As I shared last time, the late Austrian management philosopher Peter Drucker spent his six-decade working life in pursuit of one big question. How do we make society both more productive and more humane? This is what Drucker wanted to know.
The question fascinates me because it is so difficult, so important, so balanced.
Any of us can find ways to produce more in our classrooms, in our schools, in our districts. Work more hours! Read more books! Sleep less! Teach more strategies! Make more engaging lessons! Give more book talks! Be strict!
And any of us can find ways to make our classrooms warmer, more humane places. Spend more time on relationship-building! It's all about relationships! Eat lunch with the kids! Go to sporting events! Smile! Be warm!
But few of us — hardly any of us — are rigorous enough about asking how to do both at the same time. We fall to one side or the other. The producers obsess over tests, data, results, assessments, plans, slideshows, activities.
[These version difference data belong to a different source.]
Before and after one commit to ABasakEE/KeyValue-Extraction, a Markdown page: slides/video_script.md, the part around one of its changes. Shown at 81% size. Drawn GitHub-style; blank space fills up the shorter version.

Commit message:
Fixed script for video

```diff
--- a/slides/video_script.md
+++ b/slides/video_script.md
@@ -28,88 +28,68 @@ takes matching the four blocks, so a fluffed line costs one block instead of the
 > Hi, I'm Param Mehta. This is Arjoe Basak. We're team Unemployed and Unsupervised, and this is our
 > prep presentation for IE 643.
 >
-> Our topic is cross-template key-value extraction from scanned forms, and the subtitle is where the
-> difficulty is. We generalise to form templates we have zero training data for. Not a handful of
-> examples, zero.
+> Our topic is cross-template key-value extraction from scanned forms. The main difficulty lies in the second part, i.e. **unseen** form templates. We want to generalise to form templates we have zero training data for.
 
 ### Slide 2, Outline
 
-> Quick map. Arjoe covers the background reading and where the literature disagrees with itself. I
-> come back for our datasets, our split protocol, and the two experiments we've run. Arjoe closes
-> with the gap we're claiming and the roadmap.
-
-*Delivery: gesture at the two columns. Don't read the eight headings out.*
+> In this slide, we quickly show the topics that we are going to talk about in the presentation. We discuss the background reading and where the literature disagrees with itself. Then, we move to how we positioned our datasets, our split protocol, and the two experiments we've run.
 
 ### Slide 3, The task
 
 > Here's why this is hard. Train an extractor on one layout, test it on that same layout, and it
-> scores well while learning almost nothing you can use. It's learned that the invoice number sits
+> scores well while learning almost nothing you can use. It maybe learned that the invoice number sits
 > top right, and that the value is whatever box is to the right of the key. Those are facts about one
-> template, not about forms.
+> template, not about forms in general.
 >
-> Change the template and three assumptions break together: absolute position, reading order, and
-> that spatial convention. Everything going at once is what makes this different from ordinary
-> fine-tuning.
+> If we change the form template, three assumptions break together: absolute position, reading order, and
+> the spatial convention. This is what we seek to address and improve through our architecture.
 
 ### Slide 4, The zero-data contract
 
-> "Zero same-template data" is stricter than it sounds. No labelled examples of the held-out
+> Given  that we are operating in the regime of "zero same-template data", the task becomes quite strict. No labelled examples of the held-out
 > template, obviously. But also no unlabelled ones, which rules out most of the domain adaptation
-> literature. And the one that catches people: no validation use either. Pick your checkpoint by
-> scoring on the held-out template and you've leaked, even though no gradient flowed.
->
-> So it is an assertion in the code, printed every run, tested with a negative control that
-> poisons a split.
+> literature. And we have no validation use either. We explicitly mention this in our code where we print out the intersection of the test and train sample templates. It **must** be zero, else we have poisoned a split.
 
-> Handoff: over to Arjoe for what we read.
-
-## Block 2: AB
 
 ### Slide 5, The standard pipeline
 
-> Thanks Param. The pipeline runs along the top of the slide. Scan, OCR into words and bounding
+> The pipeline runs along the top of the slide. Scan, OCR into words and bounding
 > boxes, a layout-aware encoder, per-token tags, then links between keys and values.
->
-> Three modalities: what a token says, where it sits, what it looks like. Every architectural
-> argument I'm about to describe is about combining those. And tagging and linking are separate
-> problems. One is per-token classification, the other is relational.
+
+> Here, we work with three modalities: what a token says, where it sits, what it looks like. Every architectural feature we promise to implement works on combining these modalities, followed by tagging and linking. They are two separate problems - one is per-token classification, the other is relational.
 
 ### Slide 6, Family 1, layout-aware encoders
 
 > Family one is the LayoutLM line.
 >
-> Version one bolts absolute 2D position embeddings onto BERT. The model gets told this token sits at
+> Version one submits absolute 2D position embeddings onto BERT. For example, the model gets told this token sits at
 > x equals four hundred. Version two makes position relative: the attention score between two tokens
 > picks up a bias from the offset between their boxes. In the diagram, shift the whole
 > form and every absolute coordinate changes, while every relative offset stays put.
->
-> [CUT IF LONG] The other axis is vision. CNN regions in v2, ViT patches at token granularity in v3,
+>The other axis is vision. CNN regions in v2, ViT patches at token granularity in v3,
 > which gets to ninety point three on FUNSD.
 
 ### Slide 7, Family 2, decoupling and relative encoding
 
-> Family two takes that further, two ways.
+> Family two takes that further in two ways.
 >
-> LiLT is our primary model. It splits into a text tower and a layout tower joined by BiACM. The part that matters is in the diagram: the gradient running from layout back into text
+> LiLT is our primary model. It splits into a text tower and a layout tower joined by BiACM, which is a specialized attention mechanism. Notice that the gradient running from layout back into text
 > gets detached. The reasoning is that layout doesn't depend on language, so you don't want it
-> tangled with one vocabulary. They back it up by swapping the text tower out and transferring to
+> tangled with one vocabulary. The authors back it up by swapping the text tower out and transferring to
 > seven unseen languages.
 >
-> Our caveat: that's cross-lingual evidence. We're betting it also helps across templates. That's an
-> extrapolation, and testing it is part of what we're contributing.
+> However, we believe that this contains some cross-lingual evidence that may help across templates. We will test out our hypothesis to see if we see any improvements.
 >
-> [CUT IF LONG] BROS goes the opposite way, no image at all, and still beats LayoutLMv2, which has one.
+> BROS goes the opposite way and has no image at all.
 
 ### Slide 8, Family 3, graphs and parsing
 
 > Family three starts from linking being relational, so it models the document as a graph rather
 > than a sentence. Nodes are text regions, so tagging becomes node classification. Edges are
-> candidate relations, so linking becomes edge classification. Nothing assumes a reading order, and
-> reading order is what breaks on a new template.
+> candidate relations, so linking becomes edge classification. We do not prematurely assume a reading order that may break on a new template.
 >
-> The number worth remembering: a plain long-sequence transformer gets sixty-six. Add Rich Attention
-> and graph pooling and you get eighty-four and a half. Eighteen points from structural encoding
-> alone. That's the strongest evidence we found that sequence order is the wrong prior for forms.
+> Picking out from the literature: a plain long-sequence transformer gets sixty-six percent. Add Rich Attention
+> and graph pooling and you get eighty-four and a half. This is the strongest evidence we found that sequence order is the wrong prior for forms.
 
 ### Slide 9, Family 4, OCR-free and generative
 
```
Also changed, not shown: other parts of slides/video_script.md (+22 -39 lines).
The humanizers obsess over connection, relationship, warmth.
The thing is, a school's job is to do both.
Before we can even start, we need to wrestle with hard questions:
- What are we even trying to produce?
- What does it even mean to be human?
The school — and a society — that has no clear answers to these questions will always tend toward incoherence.
(I'm wrestling with these, too.)